This summer, he was appointed to his first judicial post, as an Additional District & Session Judge, in New Delhi, India. It’s no exaggeration to say that Jaggi climbed mountains — literal and figurative — to get there.

Hargur Jaggi (LL.M.'06)

Hargur Jaggi (LL.M.’06)

From a small town in Punjab, he showed determination early. As a teenager, it took Jaggi almost two years to learn to drive. Born with a fused left elbow and underdeveloped shoulder, operating a stick shift seemed beyond reach.

But Jaggi thought about his father, who had little formal education yet became a successful real estate developer. He told his children to have a goal and stay focused on it. For Jaggi, that meant not just driving, but going to college.

“They [his parents] always said that education is the only thing that will make you stand above,” said Jaggi.

His father wanted him to become an IAS, an esteemed India Administrative Services officer, but Jaggi yearned for more. A law elective during undergraduate studies in public administration and economics intrigued him, so he pursued law school next, graduating from the University of Delhi in 2003.

Still, in deference to his father, he applied for the IAS, only to be mocked by an officer-in-charge.

“I said, ‘Please return my papers, I don’t want to become an IAS officer,’” recalled Jaggi, who is considered “differently abled” because of his arm. It wasn’t until 2006 that India’s Supreme Court ruled against discrimination in IAS hiring. That year, Jaggi earned an LL.M. in International Legal Studies at Georgetown Law.

Jaggi ultimately aspired to a judgeship, but Indian law requires that district judges be at least 35 years old with a minimum seven years’ practice as an advocate. So he went to work with several firms, specializing in international trade and litigation, and founded a firm in 2008 with a friend.

Meantime, a chance encounter during a business meeting with Brigadier D.K. Khullar, a legendary climber who ascended Mt. Everest in 1984, opened up unexpected possibilities.

“I asked, ‘How does it feel to be on top of the world?’” Jaggi said. He was startled by Khullar’s response. “He said, ‘Go and see it for yourself.’”

Drawing on the same determination he used to master driving, Jaggi tackled a climbing wall with his brother after two climbing schools rejected him. He persisted alone for three months before a group of climbers invited him to train with them.

Jaggi in Morocco in September 2014.

Jaggi in Morocco in September 2014.

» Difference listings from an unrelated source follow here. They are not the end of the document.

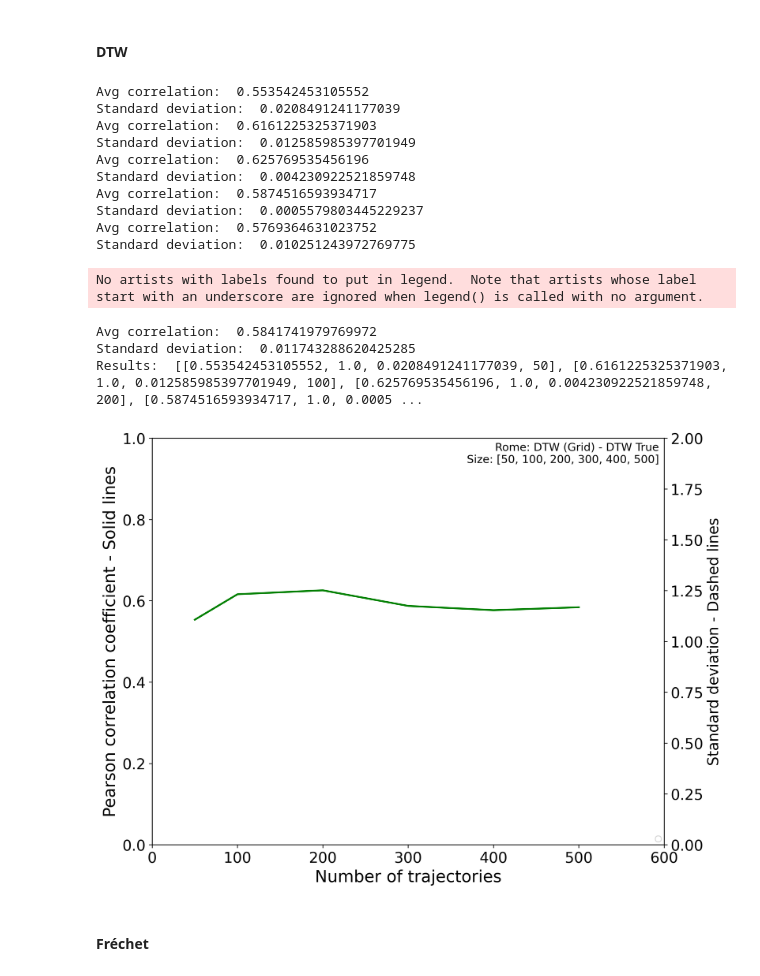
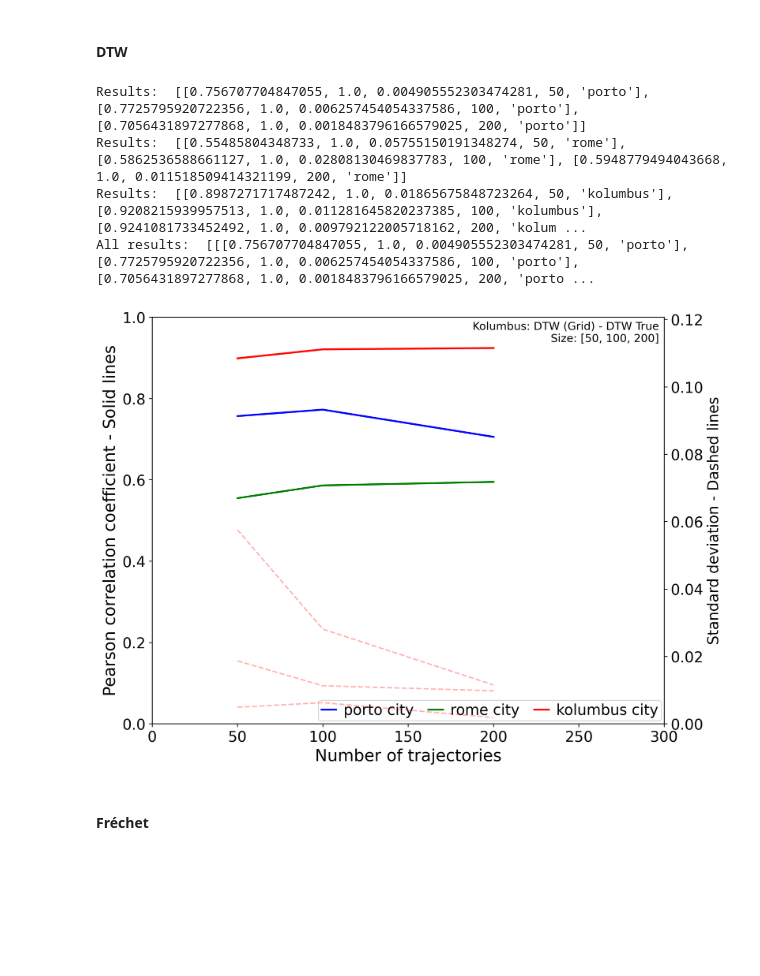
Before and after one commit to Endremgs/masteroppgave, a Jupyter notebook: correlation/correlation_sizes.ipynb, the cells around one changed output. Cells and saved outputs as stored; diff of their text form; code cells hidden in the pictures; blank space fills up the shorter version.

Commit message:
finish plotting correlation for various sizes for all datasets simultanously

```diff
--- a/correlation/correlation_sizes.ipynb
+++ b/correlation/correlation_sizes.ipynb
@@ -10,29 +10,19 @@ from grid_resolution import plot_grid_sizes
 # %%
 plot_grid_sizes(
     city="rome",
     layer=2,
     resolution=1.0,
     measure="dtw",
     reference="dtw",
     sizes=[50, 100, 200, 300, 400, 500],
-    parallel_jobs=2,
+    parallel_jobs=10,
 )
 # %% [output]
-Avg correlation:  0.553542453105552
-Standard deviation:  0.0208491241177039
-Avg correlation:  0.6161225325371903
-Standard deviation:  0.012585985397701949
-Avg correlation:  0.625769535456196
-Standard deviation:  0.004230922521859748
-Avg correlation:  0.5874516593934717
-Standard deviation:  0.0005579803445229237
-Avg correlation:  0.5769364631023752
-Standard deviation:  0.010251243972769775
+Results:  [[0.756707704847055, 1.0, 0.004905552303474281, 50, 'porto'], [0.7725795920722356, 1.0, 0.006257454054337586, 100, 'porto'], [0.7056431897277868, 1.0, 0.0018483796166579025, 200, 'porto']]
+Results:  [[0.55485804348733, 1.0, 0.05755150191348274, 50, 'rome'], [0.5862536588661127, 1.0, 0.02808130469837783, 100, 'rome'], [0.5948779494043668, 1.0, 0.011518509414321199, 200, 'rome']]
+Results:  [[0.8987271717487242, 1.0, 0.01865675848723264, 50, 'kolumbus'], [0.9208215939957513, 1.0, 0.011281645820237385, 100, 'kolumbus'], [0.9241081733452492, 1.0, 0.009792122005718162, 200, 'kolum ...
+All results:  [[[0.756707704847055, 1.0, 0.004905552303474281, 50, 'porto'], [0.7725795920722356, 1.0, 0.006257454054337586, 100, 'porto'], [0.7056431897277868, 1.0, 0.0018483796166579025, 200, 'porto ...
-No artists with labels found to put in legend.  Note that artists whose label start with an underscore are ignored when legend() is called with no argument.
-Avg correlation:  0.5841741979769972
-Standard deviation:  0.011743288620425285
-Results:  [[0.553542453105552, 1.0, 0.0208491241177039, 50], [0.6161225325371903, 1.0, 0.012585985397701949, 100], [0.625769535456196, 1.0, 0.004230922521859748, 200], [0.5874516593934717, 1.0, 0.0005 ...
-[figure, old version]
+[figure, new version]
 # %% [markdown]
 #### Fréchet
 # %%
```
Also changed, not shown: 2 other files.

The following year, Jaggi went on an expedition to an Alpine camp, where he summited an unnamed peak, the first in his group to reach the top. He had tears in his eyes when his teammates screamed, “Jaggi has done it!” he recalled of the 2012 trip. After that, he began to teach visually impaired and differently abled children to climb.

Cosmin Andron, a mountain guide and close friend, noticed Jaggi’s resilience and work ethic during a trip to the Indian Himalayas five years ago. Later, Andron was guiding a climber with disabilities and knew who would make the best partner for him.

“Again, I was privileged to notice Jaggi’s determination and grit,” said Andron.

Jaggi has since become the first differently abled appointee to the court under the Delhi Higher Judicial Services cadre.

“It’s a huge thing for the nation. India needs to bring people like me to the forefront,” said Jaggi, who considers his arm a distinguishing feature. “My mom said you are born to lead and you will always stand apart. Remember, that’s your strength.”